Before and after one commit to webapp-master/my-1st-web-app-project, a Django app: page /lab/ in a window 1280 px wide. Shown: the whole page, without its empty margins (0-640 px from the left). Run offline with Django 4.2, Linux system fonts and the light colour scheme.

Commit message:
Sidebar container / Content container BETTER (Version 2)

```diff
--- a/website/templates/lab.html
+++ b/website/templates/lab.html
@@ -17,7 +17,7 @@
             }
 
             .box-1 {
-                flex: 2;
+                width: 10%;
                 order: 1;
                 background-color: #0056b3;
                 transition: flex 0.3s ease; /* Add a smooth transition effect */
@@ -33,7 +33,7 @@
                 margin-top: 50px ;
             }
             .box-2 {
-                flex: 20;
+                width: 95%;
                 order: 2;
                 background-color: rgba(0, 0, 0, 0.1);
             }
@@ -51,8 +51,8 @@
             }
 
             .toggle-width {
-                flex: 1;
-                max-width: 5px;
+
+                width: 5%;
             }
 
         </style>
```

##############################

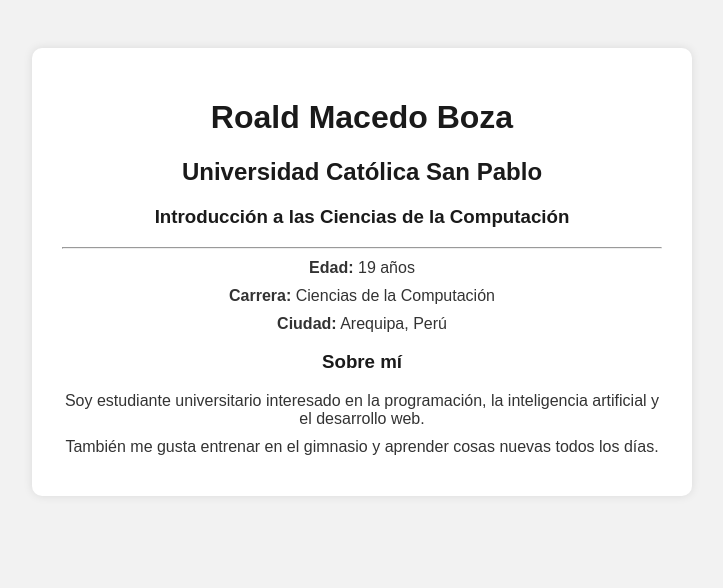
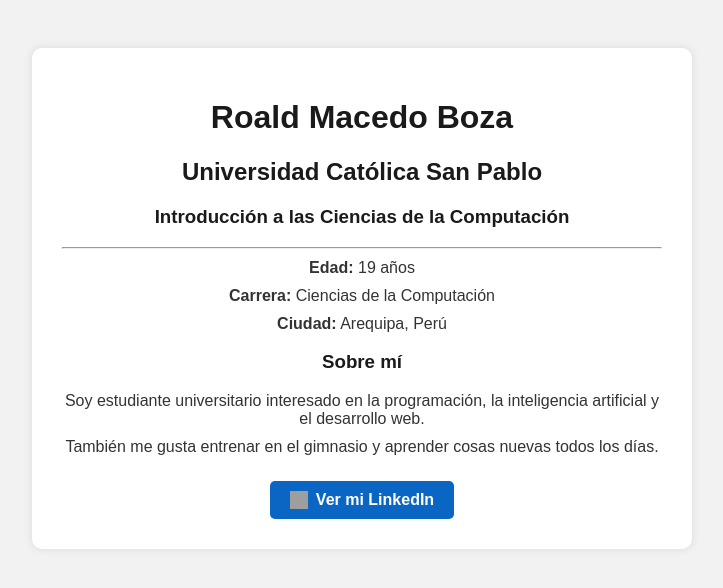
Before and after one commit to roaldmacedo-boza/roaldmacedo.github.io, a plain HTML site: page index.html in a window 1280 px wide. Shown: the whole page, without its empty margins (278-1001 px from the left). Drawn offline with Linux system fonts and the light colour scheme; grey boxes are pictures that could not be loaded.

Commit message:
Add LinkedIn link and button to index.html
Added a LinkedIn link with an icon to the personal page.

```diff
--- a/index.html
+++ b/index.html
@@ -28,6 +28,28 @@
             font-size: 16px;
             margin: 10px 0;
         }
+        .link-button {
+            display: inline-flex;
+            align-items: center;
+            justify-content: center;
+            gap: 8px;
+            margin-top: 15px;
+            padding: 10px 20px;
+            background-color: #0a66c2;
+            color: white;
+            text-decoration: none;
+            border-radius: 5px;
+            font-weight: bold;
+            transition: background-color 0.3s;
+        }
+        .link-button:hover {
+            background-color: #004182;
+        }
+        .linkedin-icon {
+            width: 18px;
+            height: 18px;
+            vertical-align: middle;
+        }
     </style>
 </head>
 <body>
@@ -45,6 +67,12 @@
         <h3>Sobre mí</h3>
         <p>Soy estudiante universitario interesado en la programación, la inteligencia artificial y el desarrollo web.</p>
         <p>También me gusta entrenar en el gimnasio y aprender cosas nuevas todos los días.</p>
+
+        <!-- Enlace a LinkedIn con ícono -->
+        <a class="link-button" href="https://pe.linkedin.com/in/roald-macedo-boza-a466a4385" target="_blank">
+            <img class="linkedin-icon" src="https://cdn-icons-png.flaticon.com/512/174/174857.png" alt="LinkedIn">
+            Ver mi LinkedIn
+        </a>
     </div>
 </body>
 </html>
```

##############################

Work instructions ->
When the word "Linux" turns up on a line of the material above, copy that line.

Reply to the exercise ->
Before and after one commit to webapp-master/my-1st-web-app-project, a Django app: page /lab/ in a window 1280 px wide. Shown: the whole page, without its empty margins (0-640 px from the left). Run offline with Django 4.2, Linux system fonts and the light colour scheme.
Before and after one commit to roaldmacedo-boza/roaldmacedo.github.io, a plain HTML site: page index.html in a window 1280 px wide. Shown: the whole page, without its empty margins (278-1001 px from the left). Drawn offline with Linux system fonts and the light colour scheme; grey boxes are pictures that could not be loaded.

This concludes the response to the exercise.